▸ **Directions**
If a line in the entries below includes "ipynb", show that line.

(Itemized modification records)

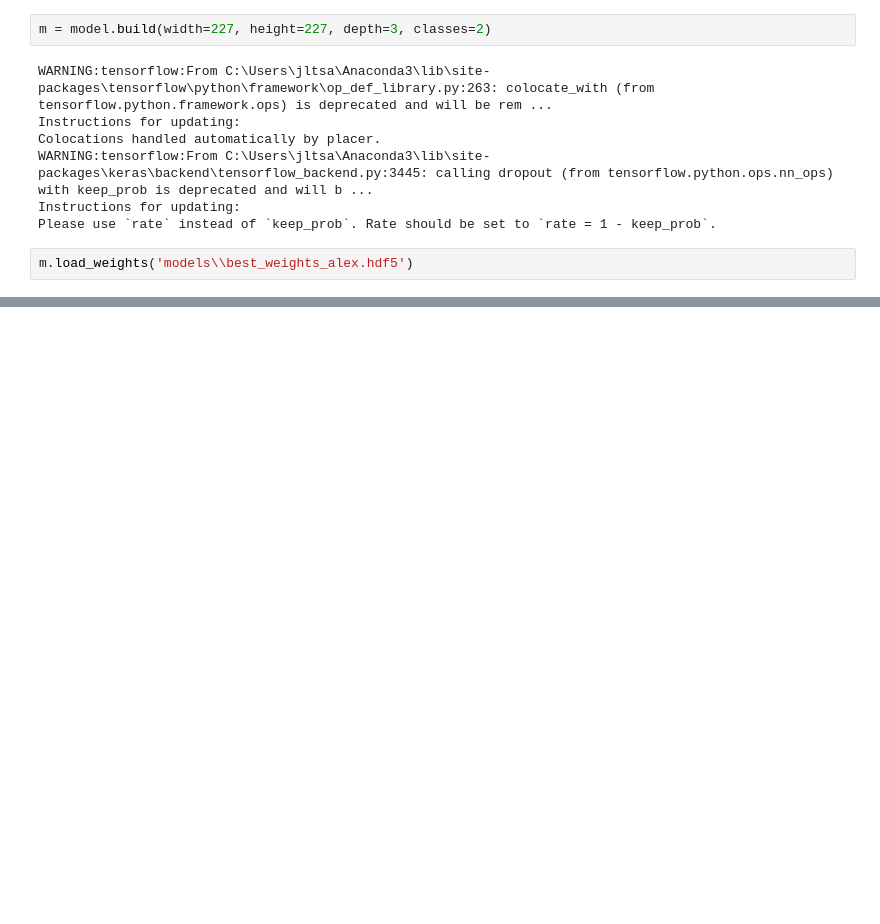
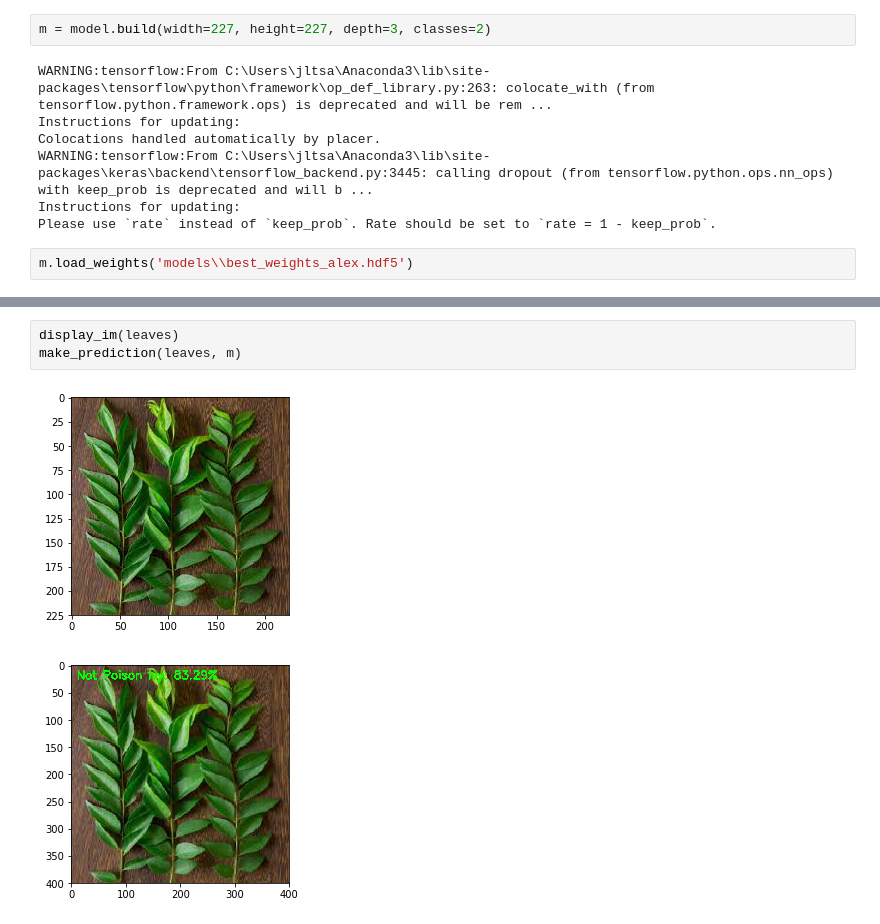
Before and after one commit to jltsao88/Capstone_Project_2, a Jupyter notebook: Binary_Classification_CNN.ipynb, the cells around one changed output, grey strips where cells are left out. Drawn from its saved outputs; the diff is of its cells as text; blank space fills up the shorter version.

```diff
--- a/Binary_Classification_CNN.ipynb
+++ b/Binary_Classification_CNN.ipynb
@@ -191,0 +219,6 @@ make_prediction(ivy1, m)
+# %%
+display_im(leaves)
+make_prediction(leaves, m)
+# %% [output]
+[figure, added]
+[figure, added]
```
Also changed, not shown: parts of 12 cells of this notebook.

▸ **Your solution**
Before and after one commit to jltsao88/Capstone_Project_2, a Jupyter notebook: Binary_Classification_CNN.ipynb, the cells around one changed output, grey strips where cells are left out. Drawn from its saved outputs; the diff is of its cells as text; blank space fills up the shorter version.
--- a/Binary_Classification_CNN.ipynb
+++ b/Binary_Classification_CNN.ipynb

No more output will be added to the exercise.